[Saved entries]
>>>

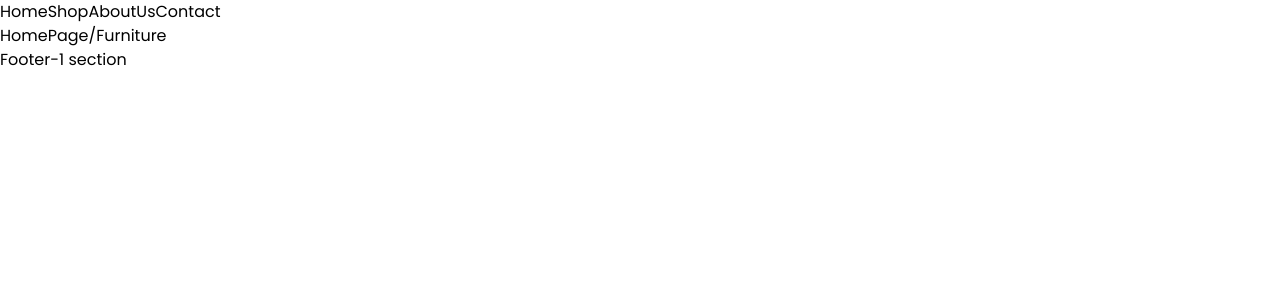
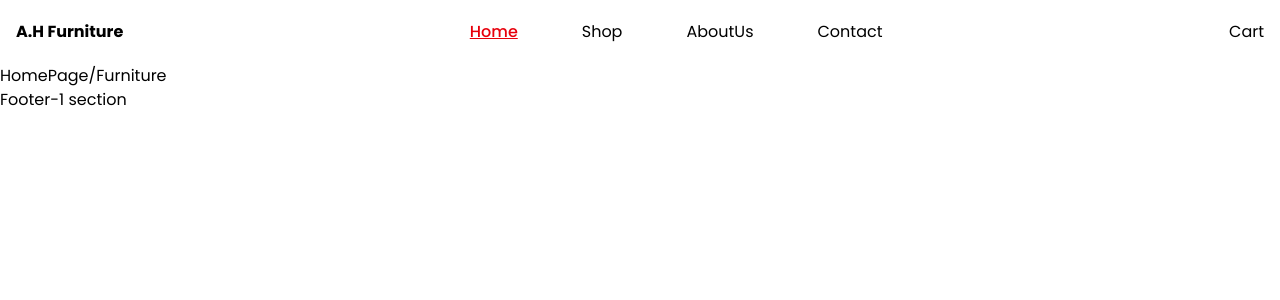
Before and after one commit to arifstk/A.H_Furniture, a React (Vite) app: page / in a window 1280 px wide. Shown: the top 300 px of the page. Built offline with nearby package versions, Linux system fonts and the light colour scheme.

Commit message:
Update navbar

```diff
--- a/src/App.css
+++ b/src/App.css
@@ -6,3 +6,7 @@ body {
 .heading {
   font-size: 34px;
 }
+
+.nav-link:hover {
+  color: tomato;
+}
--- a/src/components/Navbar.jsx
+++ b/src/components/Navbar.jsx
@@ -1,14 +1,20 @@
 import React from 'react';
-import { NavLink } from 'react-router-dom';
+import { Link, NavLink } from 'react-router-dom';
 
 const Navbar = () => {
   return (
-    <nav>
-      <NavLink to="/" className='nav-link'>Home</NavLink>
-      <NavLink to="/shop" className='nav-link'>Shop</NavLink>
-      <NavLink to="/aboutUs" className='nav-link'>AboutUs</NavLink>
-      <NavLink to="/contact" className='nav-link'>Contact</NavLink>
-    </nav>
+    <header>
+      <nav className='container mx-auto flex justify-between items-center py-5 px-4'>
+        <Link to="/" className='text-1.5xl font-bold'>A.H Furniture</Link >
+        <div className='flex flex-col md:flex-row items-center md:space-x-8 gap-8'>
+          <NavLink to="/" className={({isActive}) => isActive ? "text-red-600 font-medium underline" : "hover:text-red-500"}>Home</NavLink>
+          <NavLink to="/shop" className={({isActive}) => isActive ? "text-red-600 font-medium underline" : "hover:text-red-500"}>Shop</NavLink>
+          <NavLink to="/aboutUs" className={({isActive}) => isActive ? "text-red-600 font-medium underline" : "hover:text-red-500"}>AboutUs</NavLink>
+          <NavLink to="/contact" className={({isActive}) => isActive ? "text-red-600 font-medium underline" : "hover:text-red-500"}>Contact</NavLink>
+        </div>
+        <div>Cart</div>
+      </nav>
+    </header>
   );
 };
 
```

<<<

| WORK INSTRUCTIONS |
A faithful copy of every entry is needed, omitting each image.

| WRITTEN RESPONSE |
Before and after one commit to arifstk/A.H_Furniture, a React (Vite) app: page / in a window 1280 px wide. Shown: the top 300 px of the page. Built offline with nearby package versions, Linux system fonts and the light colour scheme.

Commit message:
Update navbar

```diff
--- a/src/App.css
+++ b/src/App.css
@@ -6,3 +6,7 @@ body {
 .heading {
   font-size: 34px;
 }
+
+.nav-link:hover {
+  color: tomato;
+}
--- a/src/components/Navbar.jsx
+++ b/src/components/Navbar.jsx
@@ -1,14 +1,20 @@
 import React from 'react';
-import { NavLink } from 'react-router-dom';
+import { Link, NavLink } from 'react-router-dom';
 
 const Navbar = () => {
   return (
-    <nav>
-      <NavLink to="/" className='nav-link'>Home</NavLink>
-      <NavLink to="/shop" className='nav-link'>Shop</NavLink>
-      <NavLink to="/aboutUs" className='nav-link'>AboutUs</NavLink>
-      <NavLink to="/contact" className='nav-link'>Contact</NavLink>
-    </nav>
+    <header>
+      <nav className='container mx-auto flex justify-between items-center py-5 px-4'>
+        <Link to="/" className='text-1.5xl font-bold'>A.H Furniture</Link >
+        <div className='flex flex-col md:flex-row items-center md:space-x-8 gap-8'>
+          <NavLink to="/" className={({isActive}) => isActive ? "text-red-600 font-medium underline" : "hover:text-red-500"}>Home</NavLink>
+          <NavLink to="/shop" className={({isActive}) => isActive ? "text-red-600 font-medium underline" : "hover:text-red-500"}>Shop</NavLink>
+          <NavLink to="/aboutUs" className={({isActive}) => isActive ? "text-red-600 font-medium underline" : "hover:text-red-500"}>AboutUs</NavLink>
+          <NavLink to="/contact" className={({isActive}) => isActive ? "text-red-600 font-medium underline" : "hover:text-red-500"}>Contact</NavLink>
+        </div>
+        <div>Cart</div>
+      </nav>
+    </header>
   );
 };
 
```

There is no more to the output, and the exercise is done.